[xi]Section 38K Education

(1) It is unlawful for an educational authority to discriminate against a person on transgender grounds:

(a) by refusing or failing to accept the person’s application for admission as a student, or

(b) in the terms on which it is prepared to admit the person as a student.

(2) It is unlawful for an educational authority to discriminate against a student on transgender grounds:

(a) by denying the student access, or limiting the student’s access, to any benefit provided by the educational authority, or

(b) by expelling the student or subjecting the student to any other detriment.

(3) Nothing in this section applies to or in respect of a private educational authority.”

[xii] Section 49ZH prohibits discrimination against lesbian and gay applicants and employees, but, just like for transgender people, subsection (3)(c) clarifies that this prohibition does not apply to discrimination by private educational authorities.

[xiii]Section 49ZO Education

(1) It is unlawful for an educational authority to discriminate against a person on the ground of homosexuality:

(a) by refusing or failing to accept the person’s application for admission as a student, or

(b) in the terms on which it is prepared to admit the person as a student.

(2) It is unlawful for an educational authority to discriminate against a student on the ground of homosexuality:

(a) by denying the student access, or limiting the student’s access, to any benefit provided by the educational authority, or

(b) by expelling the student or subjecting the student to any other detriment.

(3) Nothing in this section applies to or in respect of a private educational authority.”

[xiv] Section 38T.

[xv] Section 49ZTA.

[xvi] Section 20C.

[xvii] See Ms Upton’s tweet reproduced here: Will NSW Reforms Prioritise Racial Vilification at the Expense of LGBTI Vilification?

[xviii] Section 38P. It is hoped that, given the work in recent years by transgender groups, the Australian Human Rights Commission and Australian sporting organisations, these provisions could be amended if not repealed entirely in future years.

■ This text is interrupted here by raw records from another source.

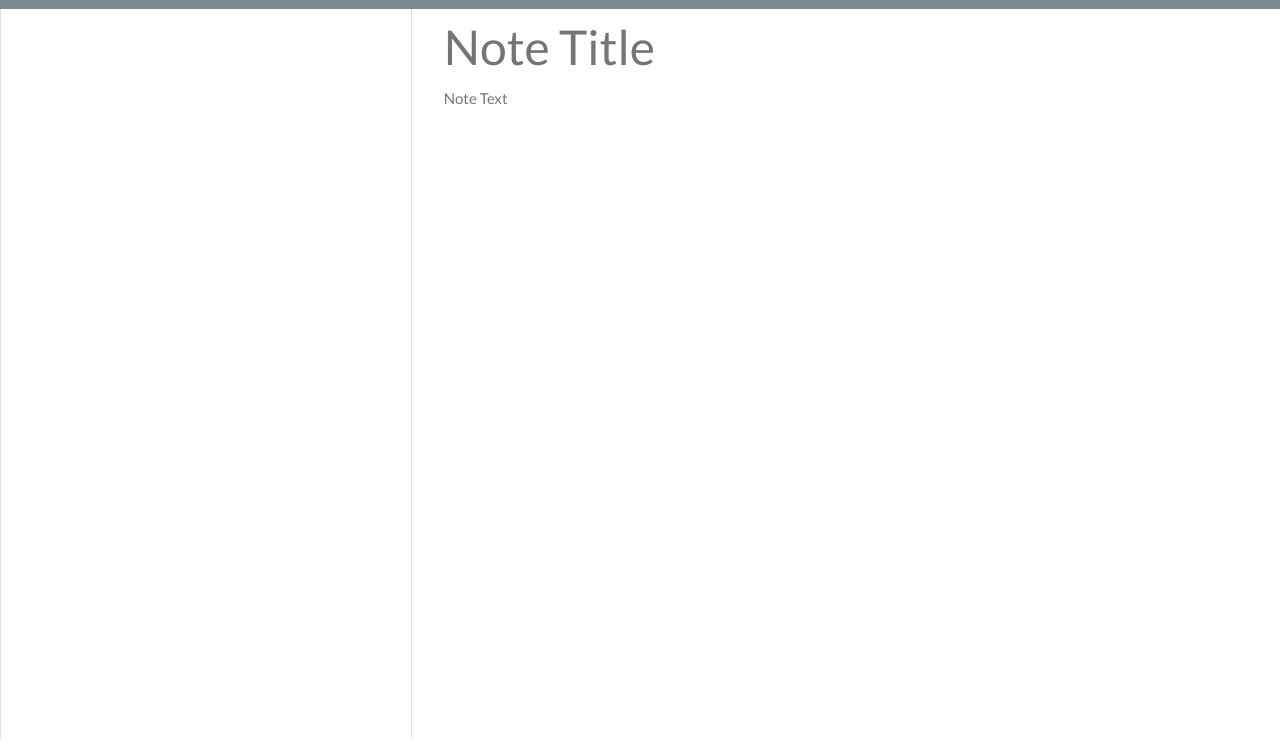
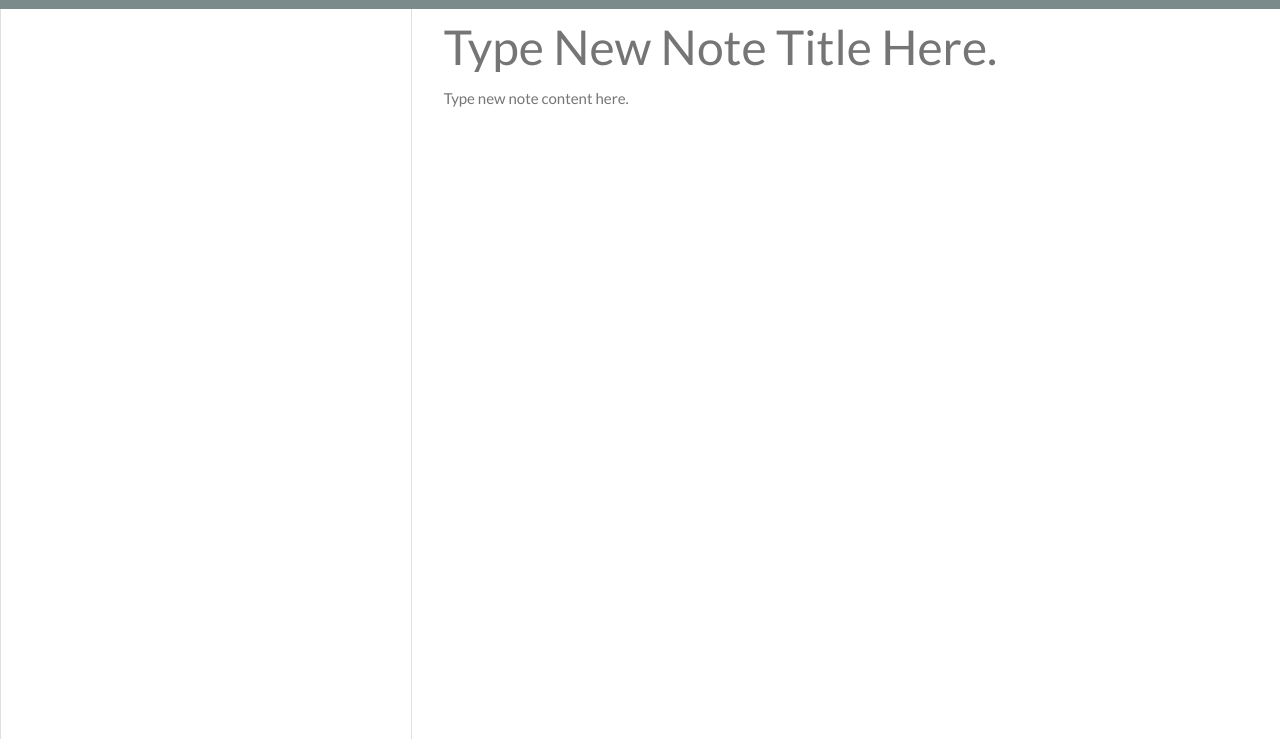
Before and after one commit to bhenryh/noteTaker, a website: page public/notes.html in a window 1280 px wide. Shown: the part 62-806 px from the top of the page. Drawn offline with nearby package versions, Linux system fonts and the light colour scheme; no server answers.

Commit message:
This is MVP v2

```diff
--- a/public/notes.html
+++ b/public/notes.html
@@ -30,8 +30,8 @@
         </div>
       </div>
       <div class="col-8">
-        <input class="note-title" placeholder="Note Title" maxlength="28" type="text">
-        <textarea class="note-textarea" placeholder="Note Text"></textarea>
+        <input class="note-title" placeholder="Type New Note Title Here." maxlength="28" type="text">
+        <textarea class="note-textarea" placeholder="Type new note content here."></textarea>
       </div>
     </div>
   </div>
```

[xix] Section 38Q. I am genuinely interested to know what the policy rationale is for such a provision – if people have information about this, please write a comment below.

[xx] Included in both sub-sections 38C(3)(b) and 49ZO(3)(b).

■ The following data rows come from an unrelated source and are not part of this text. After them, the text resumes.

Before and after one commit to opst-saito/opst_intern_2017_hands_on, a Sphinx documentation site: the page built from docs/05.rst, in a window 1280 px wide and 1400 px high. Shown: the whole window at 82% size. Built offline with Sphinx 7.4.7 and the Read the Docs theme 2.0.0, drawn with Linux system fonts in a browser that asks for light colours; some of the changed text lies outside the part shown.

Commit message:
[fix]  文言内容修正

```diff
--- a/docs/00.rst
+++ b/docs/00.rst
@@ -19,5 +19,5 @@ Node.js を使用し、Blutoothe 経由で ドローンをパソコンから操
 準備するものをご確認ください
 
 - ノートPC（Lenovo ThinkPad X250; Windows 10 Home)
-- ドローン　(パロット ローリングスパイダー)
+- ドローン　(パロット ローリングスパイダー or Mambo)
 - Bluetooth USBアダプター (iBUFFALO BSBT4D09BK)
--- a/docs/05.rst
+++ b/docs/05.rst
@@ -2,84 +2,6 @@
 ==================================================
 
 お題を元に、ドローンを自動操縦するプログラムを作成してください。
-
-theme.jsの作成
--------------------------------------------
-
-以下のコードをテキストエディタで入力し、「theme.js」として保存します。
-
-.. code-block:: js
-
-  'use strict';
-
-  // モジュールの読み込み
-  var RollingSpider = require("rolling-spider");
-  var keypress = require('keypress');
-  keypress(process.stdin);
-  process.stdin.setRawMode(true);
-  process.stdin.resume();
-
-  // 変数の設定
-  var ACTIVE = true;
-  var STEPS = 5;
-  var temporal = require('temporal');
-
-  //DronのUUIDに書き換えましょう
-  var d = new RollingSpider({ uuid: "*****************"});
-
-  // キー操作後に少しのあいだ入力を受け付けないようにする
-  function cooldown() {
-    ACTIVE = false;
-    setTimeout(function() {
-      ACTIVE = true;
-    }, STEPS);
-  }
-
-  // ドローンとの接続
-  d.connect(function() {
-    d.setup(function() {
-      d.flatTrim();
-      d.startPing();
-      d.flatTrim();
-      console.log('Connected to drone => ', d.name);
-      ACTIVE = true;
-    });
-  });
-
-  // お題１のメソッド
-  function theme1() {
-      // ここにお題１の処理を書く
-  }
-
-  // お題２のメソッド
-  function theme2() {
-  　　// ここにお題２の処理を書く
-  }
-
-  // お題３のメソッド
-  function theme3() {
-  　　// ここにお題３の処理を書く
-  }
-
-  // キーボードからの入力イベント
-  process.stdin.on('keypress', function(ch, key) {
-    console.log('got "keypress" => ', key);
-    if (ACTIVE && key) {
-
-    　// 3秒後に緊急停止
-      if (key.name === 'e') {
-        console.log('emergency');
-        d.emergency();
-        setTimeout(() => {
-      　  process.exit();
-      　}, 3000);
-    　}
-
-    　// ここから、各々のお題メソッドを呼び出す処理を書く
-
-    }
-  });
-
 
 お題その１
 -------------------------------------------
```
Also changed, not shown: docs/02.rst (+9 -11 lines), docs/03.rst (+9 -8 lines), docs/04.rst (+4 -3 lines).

[xxi] Section 25(3)(b).

[xxii] Section 8, which covers Discrimination against applicants and employees on the ground of race, does not include any exception based on the number of employees that an employer has.

No Homophobia, No Exceptions

During the week, the NSW Gay & Lesbian Rights Lobby (which I am involved in as the Policy Working Group Chair), launched its No Homophobia, No Exceptions campaign, calling for the removal of religious exceptions to LGBTI anti-discrimination protections contained in the Commonwealth Sex Discrimination Act 1984 and the NSW Anti-Discrimination Act 1977.

This is an incredibly important campaign, given these exceptions will possibly be the last barriers to full LGBTI equality in Australia to fall, and a campaign which I am very proud to be involved in.

Now, while this blog, and the posts which I put up here, only ever reflect my personal views on things (ie in this blog I do not speak on behalf of the GLRL, or any other organisation), I would like to take the opportunity to put up a link to two other pages which form key parts of the No Homophobia, No Exceptions campaign.

The first is an op-ed I wrote for the Star Observer newspaper, outlining the reasons for the campaign, and calling for the LGBTI community to get involved. Link here: <http://www.starobserver.com.au/opinion/soapbox-opinion/no-homophobia-no-exceptions/117476

The second link is to a Change.org petition which asks people to support the campaign, by calling on Commonwealth Attorney-General, Senator the Hon George Brandis, and NSW Attorney-General, The Hon Greg Smith MP, to repeal these provisions.

If you support the campaign, and the principle that all people deserve to be treated equally in all areas of public life, irrespective of sexual orientation, gender identity or intersex status, then I strongly encourage you to sign. Link here: http://www.change.org/en-AU/petitions/senator-hon-george-brandis-remove-religious-exceptions-from-anti-discrimination-laws

Thanks.